[Stored items]
=== Section Start ===
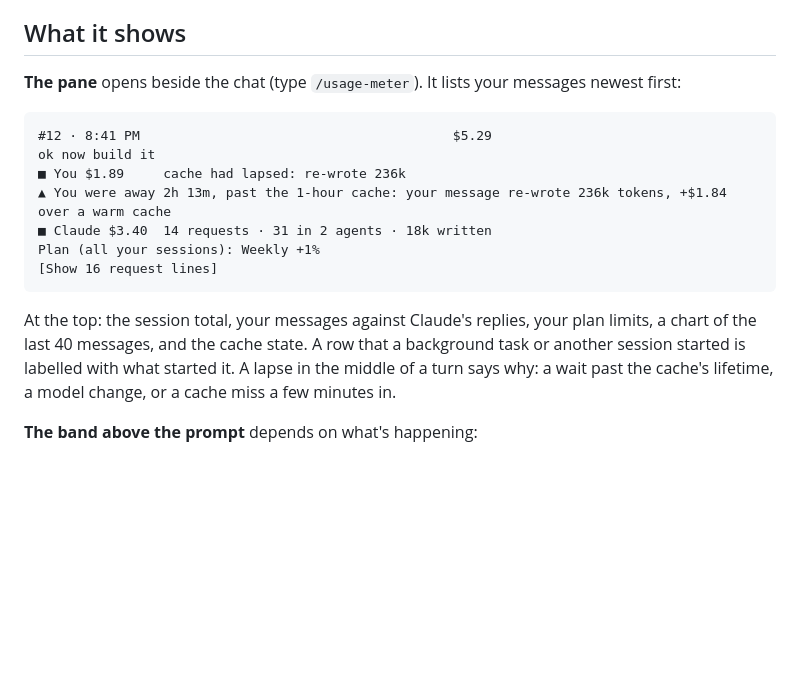
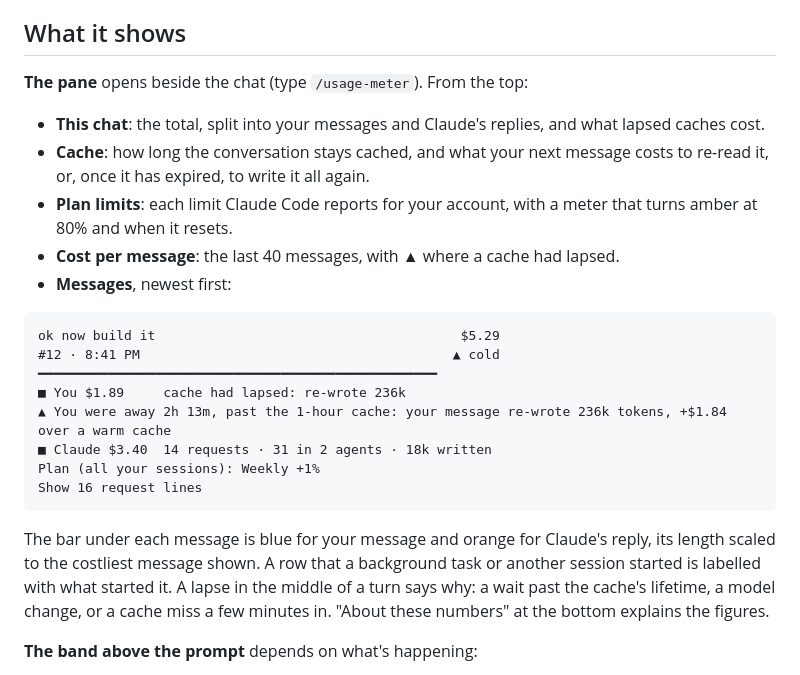
Before and after one commit to NessDan/claude-token-usage, a Markdown page: README.md, the part around one of its changes. Drawn GitHub-style; blank space fills up the shorter version.

Commit message:
Add a screenshot of the pane to the README
A screenshot of the redesigned pane in the Claude desktop app, at the top of
the README, and the pane section rewritten to match its new layout. Each
message row's bar now sits on a faint rail, so a cheap message reads as a
short bar against the costliest one rather than as a dot, and the band says
"1 request" rather than "1 requests".

Co-Authored-By: Claude Opus 5.5 <noreply@anthropic.com>

````diff
--- a/README.md
+++ b/README.md
@@ -31,19 +33,26 @@ Built and tested on Claude Code 2.1.321. The one-line install needs 2.1.275 or l
 
 ## What it shows
 
-**The pane** opens beside the chat (type `/usage-meter`). It lists your messages newest first:
+**The pane** opens beside the chat (type `/usage-meter`). From the top:
+
+- **This chat**: the total, split into your messages and Claude's replies, and what lapsed caches cost.
+- **Cache**: how long the conversation stays cached, and what your next message costs to re-read it, or, once it has expired, to write it all again.
+- **Plan limits**: each limit Claude Code reports for your account, with a meter that turns amber at 80% and when it resets.
+- **Cost per message**: the last 40 messages, with ▲ where a cache had lapsed.
+- **Messages**, newest first:
 
 ```
-#12 · 8:41 PM                                        $5.29
-ok now build it
+ok now build it                                       $5.29
+#12 · 8:41 PM                                        ▲ cold
+━━━━━━━━━━━━━━━━━━━━━━━━━━━━━━━━━━━━━━━━━━━━━━━━━━━
 ■ You $1.89     cache had lapsed: re-wrote 236k
 ▲ You were away 2h 13m, past the 1-hour cache: your message re-wrote 236k tokens, +$1.84 over a warm cache
 ■ Claude $3.40  14 requests · 31 in 2 agents · 18k written
 Plan (all your sessions): Weekly +1%
-[Show 16 request lines]
+Show 16 request lines
 ```
 
-At the top: the session total, your messages against Claude's replies, your plan limits, a chart of the last 40 messages, and the cache state. A row that a background task or another session started is labelled with what started it. A lapse in the middle of a turn says why: a wait past the cache's lifetime, a model change, or a cache miss a few minutes in.
+The bar under each message is blue for your message and orange for Claude's reply, its length scaled to the costliest message shown. A row that a background task or another session started is labelled with what started it. A lapse in the middle of a turn says why: a wait past the cache's lifetime, a model change, or a cache miss a few minutes in. "About these numbers" at the bottom explains the figures.
 
 **The band above the prompt** depends on what's happening:
 
````
Also changed, not shown: other parts of README.md (+2 -0 lines), docs/DESIGN.md (+1 -1 lines), docs/images/usage-pane.png (added), 1 other file.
=== Section End ===
Aim of the exercise: Write out all the entries precisely as given, omitting each image.

Response:
Before and after one commit to NessDan/claude-token-usage, a Markdown page: README.md, the part around one of its changes. Drawn GitHub-style; blank space fills up the shorter version.

Commit message:
Add a screenshot of the pane to the README
A screenshot of the redesigned pane in the Claude desktop app, at the top of
the README, and the pane section rewritten to match its new layout. Each
message row's bar now sits on a faint rail, so a cheap message reads as a
short bar against the costliest one rather than as a dot, and the band says
"1 request" rather than "1 requests".

Co-Authored-By: Claude Opus 5.5 <noreply@anthropic.com>

````diff
--- a/README.md
+++ b/README.md
@@ -31,19 +33,26 @@ Built and tested on Claude Code 2.1.321. The one-line install needs 2.1.275 or l
 
 ## What it shows
 
-**The pane** opens beside the chat (type `/usage-meter`). It lists your messages newest first:
+**The pane** opens beside the chat (type `/usage-meter`). From the top:
+
+- **This chat**: the total, split into your messages and Claude's replies, and what lapsed caches cost.
+- **Cache**: how long the conversation stays cached, and what your next message costs to re-read it, or, once it has expired, to write it all again.
+- **Plan limits**: each limit Claude Code reports for your account, with a meter that turns amber at 80% and when it resets.
+- **Cost per message**: the last 40 messages, with ▲ where a cache had lapsed.
+- **Messages**, newest first:
 
 ```
-#12 · 8:41 PM                                        $5.29
-ok now build it
+ok now build it                                       $5.29
+#12 · 8:41 PM                                        ▲ cold
+━━━━━━━━━━━━━━━━━━━━━━━━━━━━━━━━━━━━━━━━━━━━━━━━━━━
 ■ You $1.89     cache had lapsed: re-wrote 236k
 ▲ You were away 2h 13m, past the 1-hour cache: your message re-wrote 236k tokens, +$1.84 over a warm cache
 ■ Claude $3.40  14 requests · 31 in 2 agents · 18k written
 Plan (all your sessions): Weekly +1%
-[Show 16 request lines]
+Show 16 request lines
 ```
 
-At the top: the session total, your messages against Claude's replies, your plan limits, a chart of the last 40 messages, and the cache state. A row that a background task or another session started is labelled with what started it. A lapse in the middle of a turn says why: a wait past the cache's lifetime, a model change, or a cache miss a few minutes in.
+The bar under each message is blue for your message and orange for Claude's reply, its length scaled to the costliest message shown. A row that a background task or another session started is labelled with what started it. A lapse in the middle of a turn says why: a wait past the cache's lifetime, a model change, or a cache miss a few minutes in. "About these numbers" at the bottom explains the figures.
 
 **The band above the prompt** depends on what's happening:
 
````
Also changed, not shown: other parts of README.md (+2 -0 lines), docs/DESIGN.md (+1 -1 lines), docs/images/usage-pane.png (added), 1 other file.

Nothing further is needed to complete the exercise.